In creating the function, Woodward was careful not to simply mimic what others have done. “Legal ops has to be unique to each organization because its structure depends on company needs, attorney skills, and how leaders want to customize their exact team,” she says. As an attorney, she has more flexibility than a non-attorney might. Thus, by embracing alternative delivery models of legal services, her team has expanded to include a contracts negotiator and a contracts strategy manager. These non-attorneys triage lower-level tasks that full-time attorneys often find unfulfilling.
Over the last four years, Woodward’s team has grown to include ten individuals who have operationalized everything from training and development to project management to information governance to legal vendor management. “It helps a company move forward faster when one dedicated team handles all of these time-consuming business activities,” Woodward says. “We can see the big picture, automate as much as possible, and get everything working together to create big improvements in real time.”

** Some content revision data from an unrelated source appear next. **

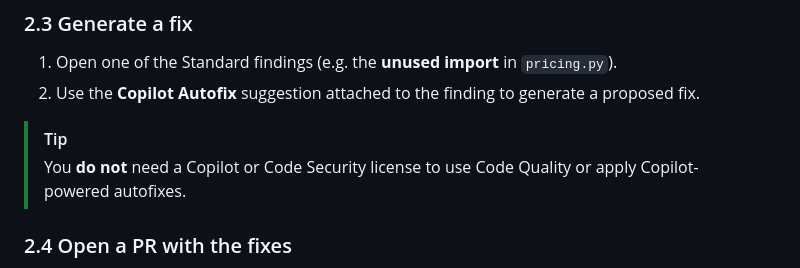
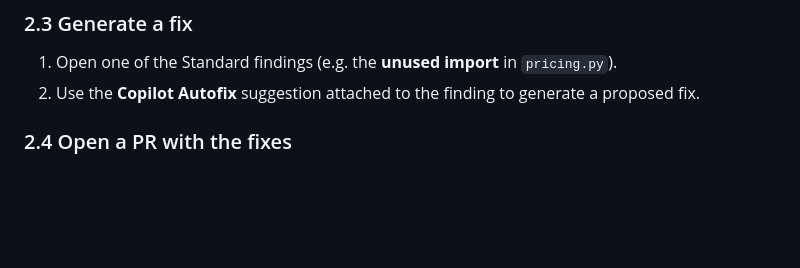
Before and after one commit to ps-resources/cosmic-pizza, a Markdown page: DEMO_INSTRUCTIONS.md, the part around the change. Rendered like a GitHub page; blank space fills up the shorter version.

Commit message:
Clarify Copilot license requirements in instructions
Removed unnecessary note about Copilot license for Code Quality.

```diff
--- a/DEMO_INSTRUCTIONS.md
+++ b/DEMO_INSTRUCTIONS.md
@@ -286,10 +286,6 @@ By now the first default-branch scan has completed.
 2. Use the **Copilot Autofix** suggestion attached to the finding to generate a
    proposed fix.
 
-> [!TIP]
-> You **do not** need a Copilot or Code Security license to use Code Quality or
-> apply Copilot-powered autofixes.
-
 ### 2.4 Open a PR with the fixes
 
 1. Accept the generated fix(es) and let GitHub **create a pull request** with the
```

Part of legal ops’ mission is to make lawyers as effective as possible. But Woodward isn’t content with just keeping pace with her peers—she pushes her team to stay one step ahead. “If a lawyer comes to us with a problem we hadn’t already thought about, then we’ve failed. We’re supposed to discover and introduce new innovations to keep legal moving forward in a tech-driven business world,” she explains.
A robust legal operations team helps make waves in a competitive space. The company is now getting into larger acquisitions, and Woodward’s team is ready to help guide an important integration and discover more ways to add value.
“We have greatly enjoyed working with Kim on using AI and advanced analytics to help modernize contracting at Okta. Kim is a real forward thinker and thought leader. We fully support her as she helps drive legal toward a more modern, data-driven approach.”
–Derek Schueren, Chief Executive Officer